Initially, I had been worried about being accepted at Downer, however after only working for a short time I realised that I was accepted into a professional team environment that constantly persevered to foster inclusion, diversity and authenticity. Once I settled into my new work family, I realised how I enjoy the workplace more when I embrace myself as an individual, taking pride in my identity, and acknowledging my diversity.
Diversity of thought in construction
As with many women in construction, I was hesitant to work in a male-dominated environment and culture. However, once I established myself as a valuable and professional member of the team, any hesitation I originally felt quickly diminished.
Now I am one of very few female engineers in the office or site working through day and night shifts during projects’ installation and shut down. A feat difficult for any woman to do, let alone someone with English as second language, where I wrestled with adapting to Australian culture and learning about compliance with Australian construction standards.
My advice to girls and other women who think they might like to work in construction is: Don’t be shy to let opportunities in, develop self-confidence, upskilling, be yourself and take pride in your values. The presence of women in construction creates a supportive and diversified environment.
The impacts of COVID-19 have been mixed for me. On the positive side it has meant I’ve been able to spend more time with family, working from home and increasing my physical activities in the beautiful Australian sunshine.
On the negative side, I was stood down for a period of time, so this had a financial impact, and from a social perspective, as being unable to visit family and friends overseas impacted on my mental health. The things COVID-19 has taught us all about are isolation, loss of income and fear.
The future is bright

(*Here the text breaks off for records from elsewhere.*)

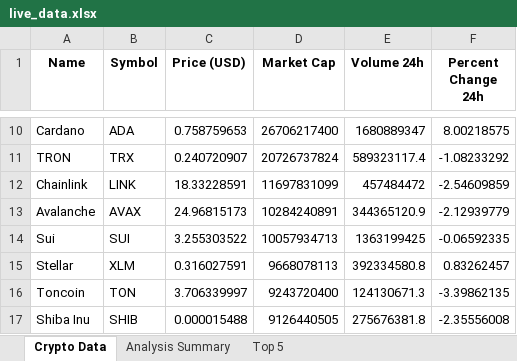
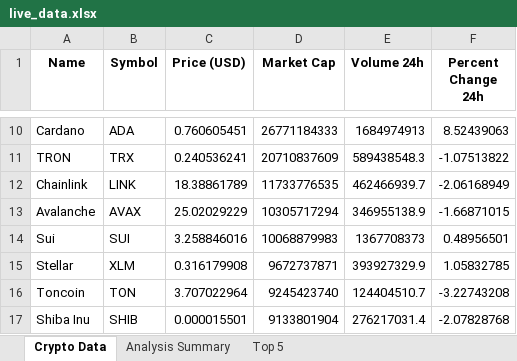
Before and after one commit to saksham-jain177/CryptoDataAnalysis, an Excel workbook: excel/live_data.xlsx, sheet Crypto Data, drawn as a sheet; only a part is shown, gaps mark what is left out; values as stored, in another font and other column widths than the file's, no borders; the diff covers the shown part only; the diff names each change by its address in the sheet, - before the commit and + after, or states it on an @@ line.

```diff
--- a/excel/live_data.xlsx (sheet Crypto Data)
+++ b/excel/live_data.xlsx (sheet Crypto Data)
-C10 (Price (USD)): 0.758759653
+C10 (Price (USD)): 0.760605451
-D10 (Market Cap): 26706217400
+D10 (Market Cap): 26771184333
-E10 (Volume 24h): 1680889347
+E10 (Volume 24h): 1684974913
-F10 (Percent Change 24h): 8.00218575
+F10 (Percent Change 24h): 8.52439063
-C11 (Price (USD)): 0.240720907
+C11 (Price (USD)): 0.240536241
-D11 (Market Cap): 20726737824
+D11 (Market Cap): 20710837609
-E11 (Volume 24h): 589323117.4
+E11 (Volume 24h): 589438548.3
-F11 (Percent Change 24h): -1.08233292
+F11 (Percent Change 24h): -1.07513822
-C12 (Price (USD)): 18.33228591
+C12 (Price (USD)): 18.38861789
-D12 (Market Cap): 11697831099
+D12 (Market Cap): 11733776535
-E12 (Volume 24h): 457484472
+E12 (Volume 24h): 462466939.7
-F12 (Percent Change 24h): -2.54609859
+F12 (Percent Change 24h): -2.06168949
-C13 (Price (USD)): 24.96815173
+C13 (Price (USD)): 25.02029229
-D13 (Market Cap): 10284240891
+D13 (Market Cap): 10305717294
-E13 (Volume 24h): 344365120.9
+E13 (Volume 24h): 346955138.9
-F13 (Percent Change 24h): -2.12939779
+F13 (Percent Change 24h): -1.66871015
-C14 (Price (USD)): 3.255303522
+C14 (Price (USD)): 3.258846016
-D14 (Market Cap): 10057934713
+D14 (Market Cap): 10068879983
-E14 (Volume 24h): 1363199425
+E14 (Volume 24h): 1367708373
-F14 (Percent Change 24h): -0.06592335
+F14 (Percent Change 24h): 0.48956501
-C15 (Price (USD)): 0.316027591
+C15 (Price (USD)): 0.316179908
-D15 (Market Cap): 9668078113
+D15 (Market Cap): 9672737871
-E15 (Volume 24h): 392334580.8
+E15 (Volume 24h): 393927329.9
-F15 (Percent Change 24h): 0.83262457
+F15 (Percent Change 24h): 1.05832785
-C16 (Price (USD)): 3.706339997
+C16 (Price (USD)): 3.707022964
-D16 (Market Cap): 9243720400
+D16 (Market Cap): 9245423740
-E16 (Volume 24h): 124130671.3
+E16 (Volume 24h): 124404510.7
-F16 (Percent Change 24h): -3.39862135
+F16 (Percent Change 24h): -3.22743208
-C17 (Price (USD)): 0.000015488
+C17 (Price (USD)): 0.000015501
-D17 (Market Cap): 9126440505
+D17 (Market Cap): 9133801904
-E17 (Volume 24h): 275676381.8
+E17 (Volume 24h): 276217031.4
-F17 (Percent Change 24h): -2.35556008
+F17 (Percent Change 24h): -2.07828768
```
Also changed, not shown: 168 edited cells elsewhere in this sheet, sheet Top 5, sheet Analysis Summary.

My priorities moving forward are to progress further in my career, to a leadership position, and to keep giving back to the Australian community who have taken me to their hearts. I’m excited about the future and I can’t wait to find out where my career will take me.